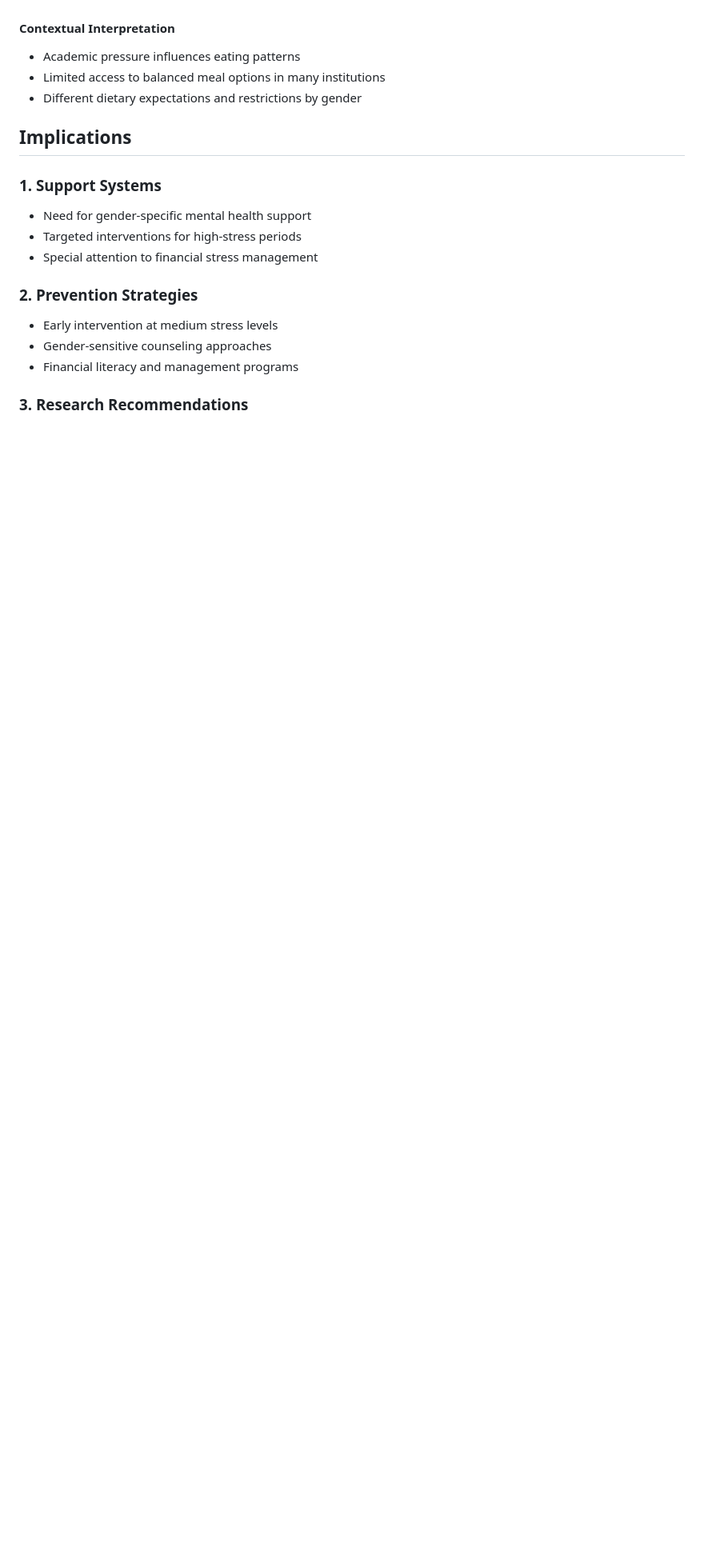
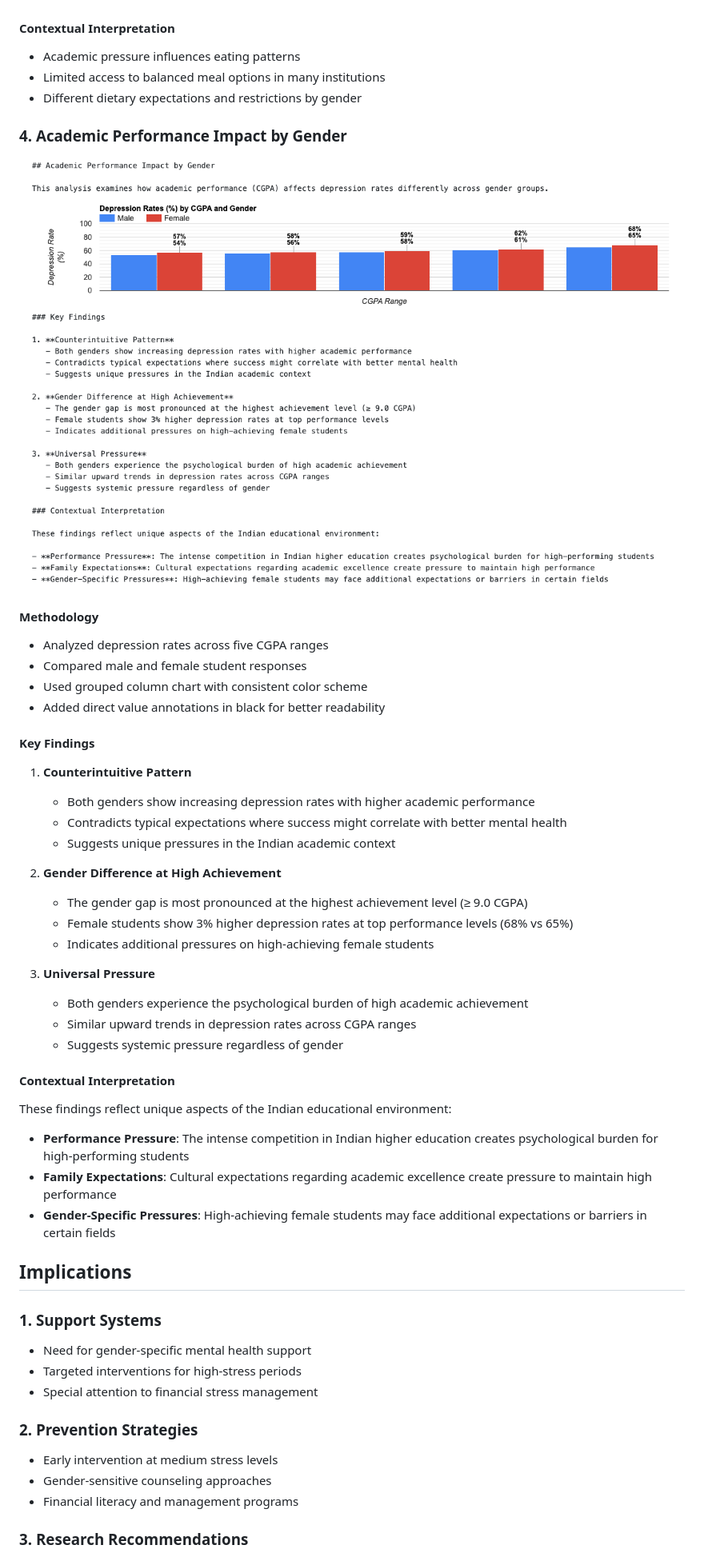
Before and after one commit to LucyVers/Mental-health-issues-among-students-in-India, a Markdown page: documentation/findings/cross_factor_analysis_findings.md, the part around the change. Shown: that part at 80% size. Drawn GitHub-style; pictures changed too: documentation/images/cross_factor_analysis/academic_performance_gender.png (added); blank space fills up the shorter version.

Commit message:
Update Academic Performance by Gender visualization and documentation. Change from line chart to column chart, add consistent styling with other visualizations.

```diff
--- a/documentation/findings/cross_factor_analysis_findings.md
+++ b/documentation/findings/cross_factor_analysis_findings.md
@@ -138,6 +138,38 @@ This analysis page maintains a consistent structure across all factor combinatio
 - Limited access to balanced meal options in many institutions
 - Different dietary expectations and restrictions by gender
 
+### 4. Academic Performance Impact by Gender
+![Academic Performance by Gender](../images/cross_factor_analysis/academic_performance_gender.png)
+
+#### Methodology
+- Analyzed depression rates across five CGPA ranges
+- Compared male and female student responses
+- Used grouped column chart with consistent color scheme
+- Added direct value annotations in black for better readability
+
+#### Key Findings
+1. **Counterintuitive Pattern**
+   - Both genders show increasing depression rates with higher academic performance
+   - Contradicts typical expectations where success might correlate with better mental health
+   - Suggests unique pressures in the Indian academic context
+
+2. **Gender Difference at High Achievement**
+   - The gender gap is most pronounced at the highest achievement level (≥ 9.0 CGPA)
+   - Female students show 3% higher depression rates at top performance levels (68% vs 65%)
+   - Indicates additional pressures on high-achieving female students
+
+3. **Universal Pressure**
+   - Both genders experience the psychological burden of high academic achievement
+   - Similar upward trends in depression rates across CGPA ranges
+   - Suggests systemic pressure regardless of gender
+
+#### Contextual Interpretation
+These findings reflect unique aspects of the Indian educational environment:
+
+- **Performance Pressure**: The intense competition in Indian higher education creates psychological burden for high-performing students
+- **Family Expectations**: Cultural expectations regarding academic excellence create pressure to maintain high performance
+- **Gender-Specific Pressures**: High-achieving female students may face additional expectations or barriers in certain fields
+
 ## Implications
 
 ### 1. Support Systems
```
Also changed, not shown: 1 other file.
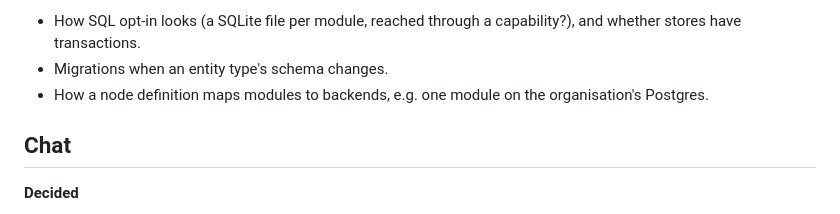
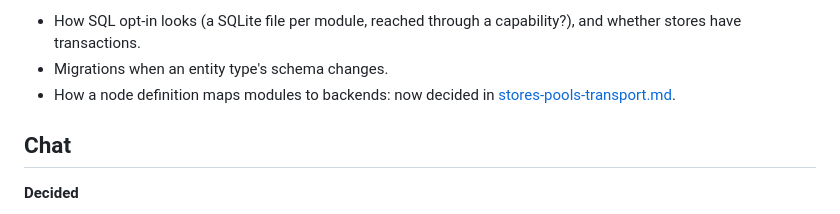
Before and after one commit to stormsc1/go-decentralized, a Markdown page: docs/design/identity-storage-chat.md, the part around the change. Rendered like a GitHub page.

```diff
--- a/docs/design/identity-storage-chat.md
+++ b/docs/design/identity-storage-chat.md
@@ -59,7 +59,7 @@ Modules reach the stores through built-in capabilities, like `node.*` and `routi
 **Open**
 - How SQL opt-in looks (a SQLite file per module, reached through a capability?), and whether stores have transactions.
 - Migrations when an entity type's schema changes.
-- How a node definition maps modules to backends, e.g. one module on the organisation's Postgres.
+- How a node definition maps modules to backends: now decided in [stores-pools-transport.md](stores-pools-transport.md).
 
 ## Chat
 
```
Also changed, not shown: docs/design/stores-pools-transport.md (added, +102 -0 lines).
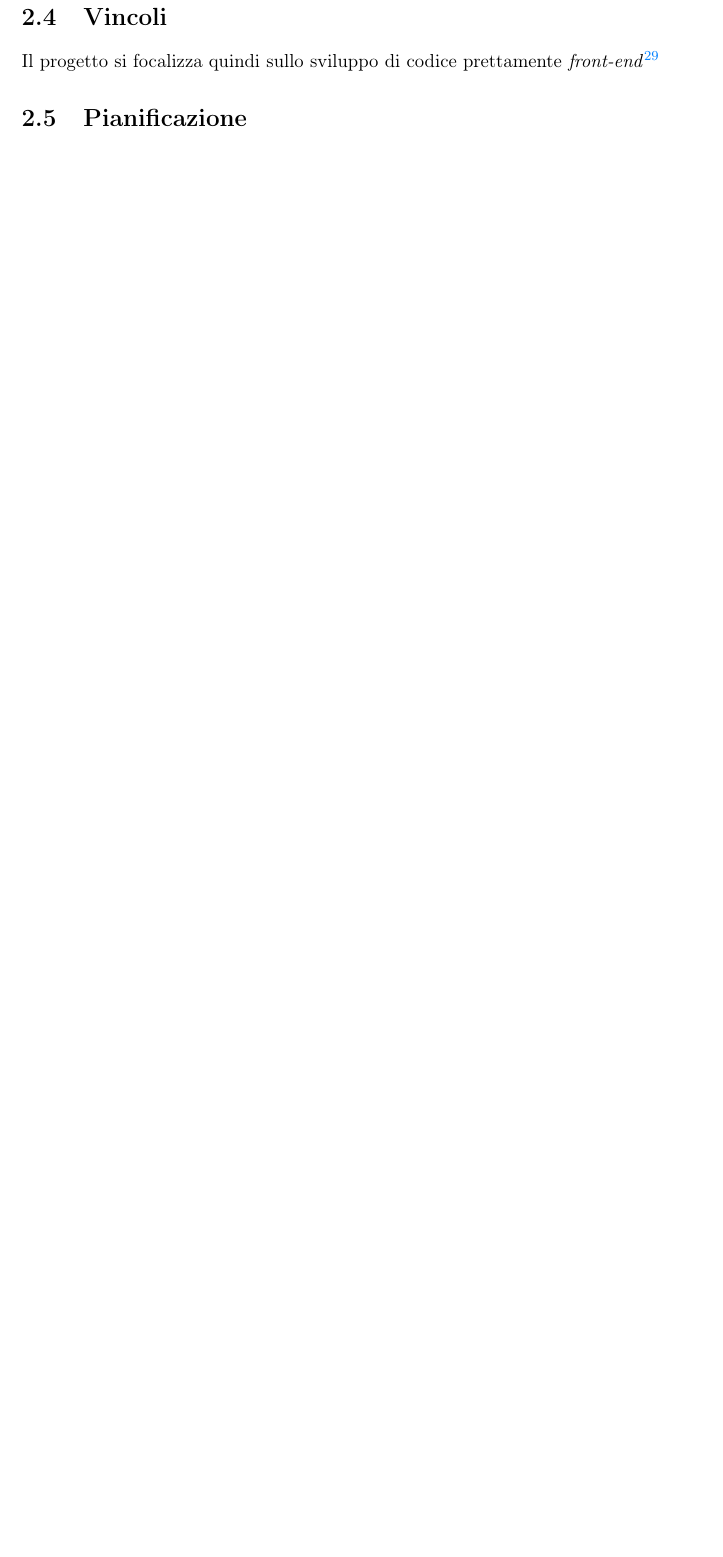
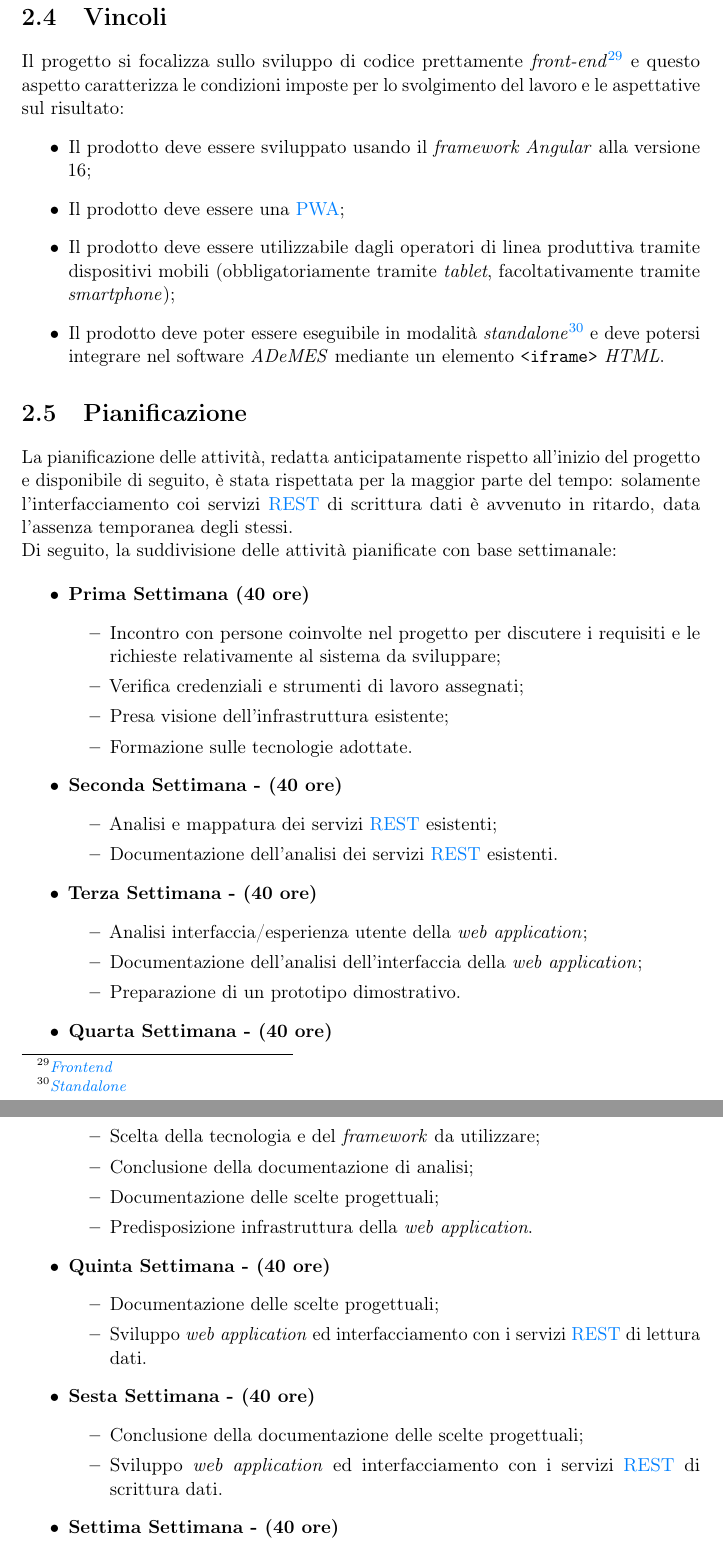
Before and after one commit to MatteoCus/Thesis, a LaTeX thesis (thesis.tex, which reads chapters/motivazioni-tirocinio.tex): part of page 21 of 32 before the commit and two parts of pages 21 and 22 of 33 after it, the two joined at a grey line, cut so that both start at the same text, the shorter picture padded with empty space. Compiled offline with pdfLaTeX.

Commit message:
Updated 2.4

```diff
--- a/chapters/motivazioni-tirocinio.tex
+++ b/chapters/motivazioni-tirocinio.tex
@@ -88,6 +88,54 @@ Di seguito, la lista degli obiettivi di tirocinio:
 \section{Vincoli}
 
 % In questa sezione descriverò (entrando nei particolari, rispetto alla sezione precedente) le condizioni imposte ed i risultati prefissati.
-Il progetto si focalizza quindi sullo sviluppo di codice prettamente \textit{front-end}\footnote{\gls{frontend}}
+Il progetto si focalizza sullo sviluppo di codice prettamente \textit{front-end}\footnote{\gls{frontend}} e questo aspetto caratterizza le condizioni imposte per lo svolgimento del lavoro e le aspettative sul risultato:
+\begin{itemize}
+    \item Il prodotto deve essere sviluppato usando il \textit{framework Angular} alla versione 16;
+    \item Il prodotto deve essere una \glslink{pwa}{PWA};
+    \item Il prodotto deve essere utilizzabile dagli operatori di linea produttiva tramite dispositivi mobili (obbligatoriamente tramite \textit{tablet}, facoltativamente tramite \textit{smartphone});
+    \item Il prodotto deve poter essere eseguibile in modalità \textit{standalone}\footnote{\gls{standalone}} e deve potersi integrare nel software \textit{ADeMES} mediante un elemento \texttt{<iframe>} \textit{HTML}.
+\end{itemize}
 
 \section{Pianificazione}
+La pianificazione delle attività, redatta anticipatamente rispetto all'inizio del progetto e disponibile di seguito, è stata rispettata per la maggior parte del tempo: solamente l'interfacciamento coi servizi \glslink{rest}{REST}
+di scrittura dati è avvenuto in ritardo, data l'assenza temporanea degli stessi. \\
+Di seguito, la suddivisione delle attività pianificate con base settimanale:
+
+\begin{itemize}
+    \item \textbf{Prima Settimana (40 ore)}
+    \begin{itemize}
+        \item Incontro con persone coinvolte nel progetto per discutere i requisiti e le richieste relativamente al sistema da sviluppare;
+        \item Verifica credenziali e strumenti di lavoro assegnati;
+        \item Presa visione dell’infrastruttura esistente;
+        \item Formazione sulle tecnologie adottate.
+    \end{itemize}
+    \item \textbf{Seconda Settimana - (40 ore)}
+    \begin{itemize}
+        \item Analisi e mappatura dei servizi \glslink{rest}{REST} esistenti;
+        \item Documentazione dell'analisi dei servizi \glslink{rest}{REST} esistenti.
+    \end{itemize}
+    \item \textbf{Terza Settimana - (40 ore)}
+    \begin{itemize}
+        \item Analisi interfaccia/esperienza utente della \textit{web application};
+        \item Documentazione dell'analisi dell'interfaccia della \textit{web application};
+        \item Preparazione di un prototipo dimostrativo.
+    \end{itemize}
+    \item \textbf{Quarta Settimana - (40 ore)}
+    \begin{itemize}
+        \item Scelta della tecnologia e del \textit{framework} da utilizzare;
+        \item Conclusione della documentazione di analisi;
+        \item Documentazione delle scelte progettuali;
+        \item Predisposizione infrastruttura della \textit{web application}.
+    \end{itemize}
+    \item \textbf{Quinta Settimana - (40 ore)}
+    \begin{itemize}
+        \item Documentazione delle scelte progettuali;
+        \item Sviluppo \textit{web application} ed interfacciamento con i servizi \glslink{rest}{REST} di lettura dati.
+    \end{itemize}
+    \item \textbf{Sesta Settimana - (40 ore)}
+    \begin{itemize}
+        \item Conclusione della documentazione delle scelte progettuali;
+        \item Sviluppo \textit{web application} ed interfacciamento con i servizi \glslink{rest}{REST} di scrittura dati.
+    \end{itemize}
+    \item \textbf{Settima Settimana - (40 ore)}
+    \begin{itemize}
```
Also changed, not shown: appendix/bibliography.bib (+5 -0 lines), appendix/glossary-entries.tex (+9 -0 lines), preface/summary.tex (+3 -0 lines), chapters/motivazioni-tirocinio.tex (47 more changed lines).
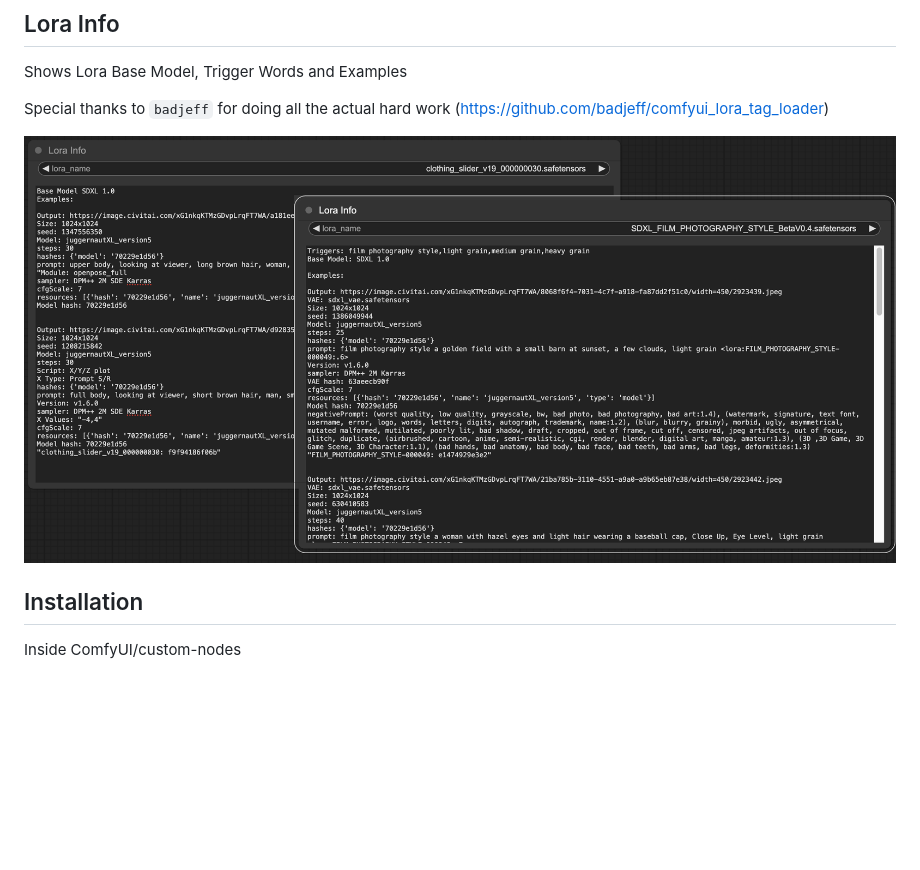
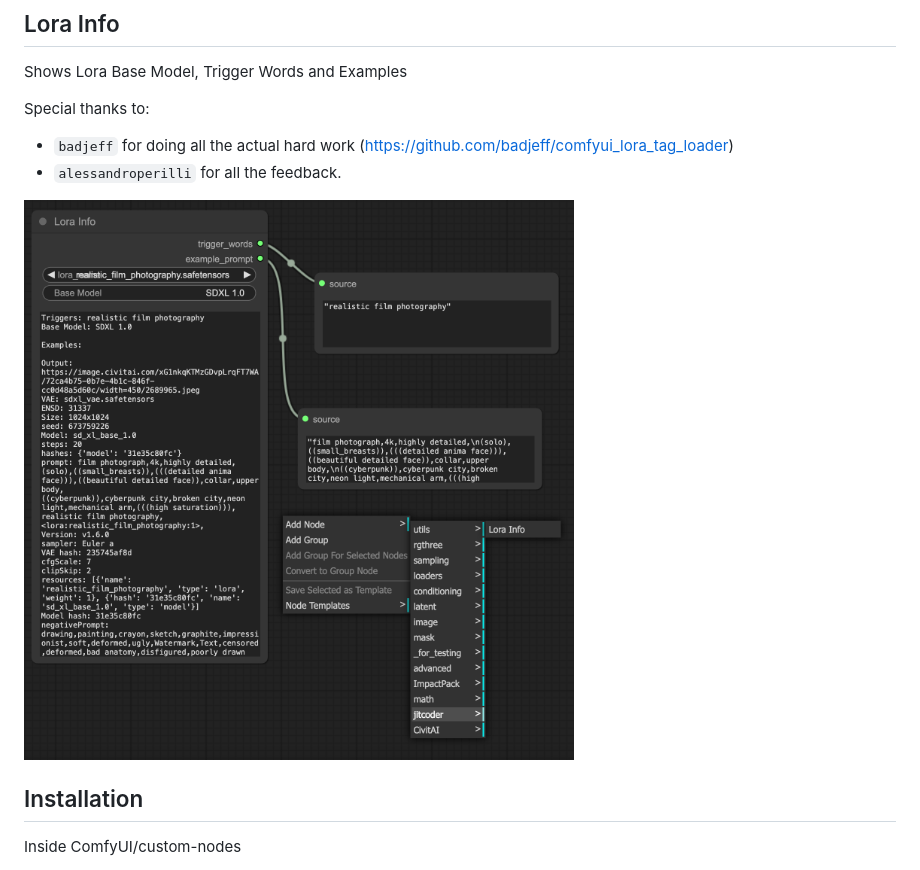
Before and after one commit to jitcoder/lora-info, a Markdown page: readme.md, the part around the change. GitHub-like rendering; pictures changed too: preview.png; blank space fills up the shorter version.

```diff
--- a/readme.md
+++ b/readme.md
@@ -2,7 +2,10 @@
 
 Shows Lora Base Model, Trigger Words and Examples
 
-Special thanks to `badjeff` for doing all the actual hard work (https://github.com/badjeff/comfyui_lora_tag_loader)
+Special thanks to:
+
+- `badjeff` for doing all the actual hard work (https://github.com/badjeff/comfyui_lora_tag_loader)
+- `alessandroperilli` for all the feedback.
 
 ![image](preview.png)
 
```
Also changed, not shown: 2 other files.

-- REQUIRED ACTION --
Which lines above include the word "Also"? Return each one.

-- EXPECTED ANSWER --
Also changed, not shown: 1 other file.
Also changed, not shown: docs/design/stores-pools-transport.md (added, +102 -0 lines).
Also changed, not shown: appendix/bibliography.bib (+5 -0 lines), appendix/glossary-entries.tex (+9 -0 lines), preface/summary.tex (+3 -0 lines), chapters/motivazioni-tirocinio.tex (47 more changed lines).
Also changed, not shown: 2 other files.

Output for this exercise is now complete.